Warkworth is a scenic Village in
northeast England in Northumberland, 37
miles south of Berwick Upon Tweed, 31
miles north of Newcastle.
Warkworth is popular for its Castle,
St Laurence Church at the Market
Square, Old Bridge on the east side,
Golf Club half mile east, Beach under 1
mile east, and Hermitage on the banks of the
River Coquet under 1 mile west.
Area Attractions Click on
The image top is looking down Castle
Street towards the Market Square and St
Around the Market Square is where most of
the Shops and Diners are situated.
The Church of St
Laurence was built from the 1100s, with
later additions in the 1300s and 1400s. This
Church was built on the site of a smaller
Saxon Church from the 700s.
Castle is at the top of Castle Street,
highest point in the Village. The first
Timber Fort on this site is said to have been
built for King Henry II of England, with
Roger fitz Richard running the Fort for the
King, with his family building the first
sections of the Stone Castle.
The Percy family from Alnwick
Castle gained control of Warkworth Castle
in the 1340s, with them turning it into an
Warkworth Castle was taken over by English
Heritage in 1984 to serve as a Tourist
Warkworth Old Bridge is on the east side
of the Village, built in the late 1300s with
a Fortified Tower.
Club is about half of a mile east of the
Village, up a narrow road just past the Old
Bridge, founded in 1891.
Warkworth Beach Car Park is just before
the Golf Club, with a short walk from the Car
Park to the Beach.
737- Warkworth is first mentioned in
History after King Ceolwulf of Northumbria
awarded the Church and Village to the Abbot
1132 - St Laurence Church was built on the
site of the earlier Church.
1157? - the earliest parts of Warkworth
Castle were built with timber for King Henry
II of England, with a local named Roger fitz
Richard put in charge.
1174 - 300 locals were killed at St
Laurence Church during a Scottish raid just
before the Battle of
1200s - Warkworth Castle was built in
stone so it could withstand attacks by the
1327 - Warkworth Castle survived two
attacks by the Scots.
1345 - the Percy family from the larger
Alnwick Castle, 7 miles northwest, gained
control of Warkworth Castle, with them
extending the Castle to what can be seen
today. The Percy family worked for English
Kings, trying to control the English /
Scottish Border. It is claimed they used

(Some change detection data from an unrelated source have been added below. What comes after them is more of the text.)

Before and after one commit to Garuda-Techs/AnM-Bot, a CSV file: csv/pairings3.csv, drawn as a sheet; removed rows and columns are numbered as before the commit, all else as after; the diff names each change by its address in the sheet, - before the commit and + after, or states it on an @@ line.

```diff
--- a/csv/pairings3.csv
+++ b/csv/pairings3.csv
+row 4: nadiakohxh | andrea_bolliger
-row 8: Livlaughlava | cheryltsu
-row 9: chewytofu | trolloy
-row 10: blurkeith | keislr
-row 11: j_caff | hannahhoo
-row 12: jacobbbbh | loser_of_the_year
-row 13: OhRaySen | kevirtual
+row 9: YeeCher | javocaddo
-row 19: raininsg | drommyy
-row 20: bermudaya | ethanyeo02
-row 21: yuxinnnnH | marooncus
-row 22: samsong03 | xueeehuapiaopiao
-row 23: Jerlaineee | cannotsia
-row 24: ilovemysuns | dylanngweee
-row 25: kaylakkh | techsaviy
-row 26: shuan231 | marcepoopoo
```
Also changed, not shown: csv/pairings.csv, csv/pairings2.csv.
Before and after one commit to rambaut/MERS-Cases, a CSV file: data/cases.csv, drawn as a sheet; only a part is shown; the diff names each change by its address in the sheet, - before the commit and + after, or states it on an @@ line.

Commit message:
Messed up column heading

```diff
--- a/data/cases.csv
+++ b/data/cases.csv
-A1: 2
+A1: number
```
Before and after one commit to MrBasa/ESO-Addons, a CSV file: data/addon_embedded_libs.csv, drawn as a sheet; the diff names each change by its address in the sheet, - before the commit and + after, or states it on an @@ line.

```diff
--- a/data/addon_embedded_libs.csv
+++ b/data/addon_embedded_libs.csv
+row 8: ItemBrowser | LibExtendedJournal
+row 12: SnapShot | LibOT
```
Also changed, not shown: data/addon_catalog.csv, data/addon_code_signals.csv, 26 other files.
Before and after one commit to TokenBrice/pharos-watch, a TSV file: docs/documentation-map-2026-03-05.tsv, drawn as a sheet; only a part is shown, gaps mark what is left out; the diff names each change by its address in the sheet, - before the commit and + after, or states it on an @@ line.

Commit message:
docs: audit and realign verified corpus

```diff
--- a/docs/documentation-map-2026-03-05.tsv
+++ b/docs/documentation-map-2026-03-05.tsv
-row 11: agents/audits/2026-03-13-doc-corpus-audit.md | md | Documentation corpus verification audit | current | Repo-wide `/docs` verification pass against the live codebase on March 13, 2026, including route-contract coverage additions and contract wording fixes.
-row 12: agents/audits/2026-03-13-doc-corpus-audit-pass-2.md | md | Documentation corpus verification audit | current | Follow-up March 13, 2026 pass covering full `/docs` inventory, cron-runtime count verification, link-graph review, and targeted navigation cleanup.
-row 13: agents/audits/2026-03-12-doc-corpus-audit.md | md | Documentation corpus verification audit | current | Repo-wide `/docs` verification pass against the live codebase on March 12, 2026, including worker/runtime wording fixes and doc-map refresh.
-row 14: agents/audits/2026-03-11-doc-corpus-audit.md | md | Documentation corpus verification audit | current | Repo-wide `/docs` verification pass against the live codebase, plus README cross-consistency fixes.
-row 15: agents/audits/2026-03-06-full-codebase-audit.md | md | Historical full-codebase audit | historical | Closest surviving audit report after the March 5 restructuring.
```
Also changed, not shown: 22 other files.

Warkworth as their main Castle at that
1364 - Henry Percy
Hotspur was born at Warkworth Castle,
becoming one of the most famous Knights in
English history, leading English forces on
campaigns into Scotland and Europe.
1489 - the Hermitage was built into Rock
on the bank of the River Coquet under 1 mile
west of Warkworth to be used for religious
services, with boat trips now available to
cross the River for visits.
1700s - Warkworth Castle began falling
into disrepair as the Percy family were
mainly living at Alnwick Castle.
1800s - repairs were made to Warkworth
Castle to prevent further decline.
1984 - English Heritage took control of
Warkworth Castle to serve as a Tourist
Attraction, with entrance fees used to
maintain the Castle.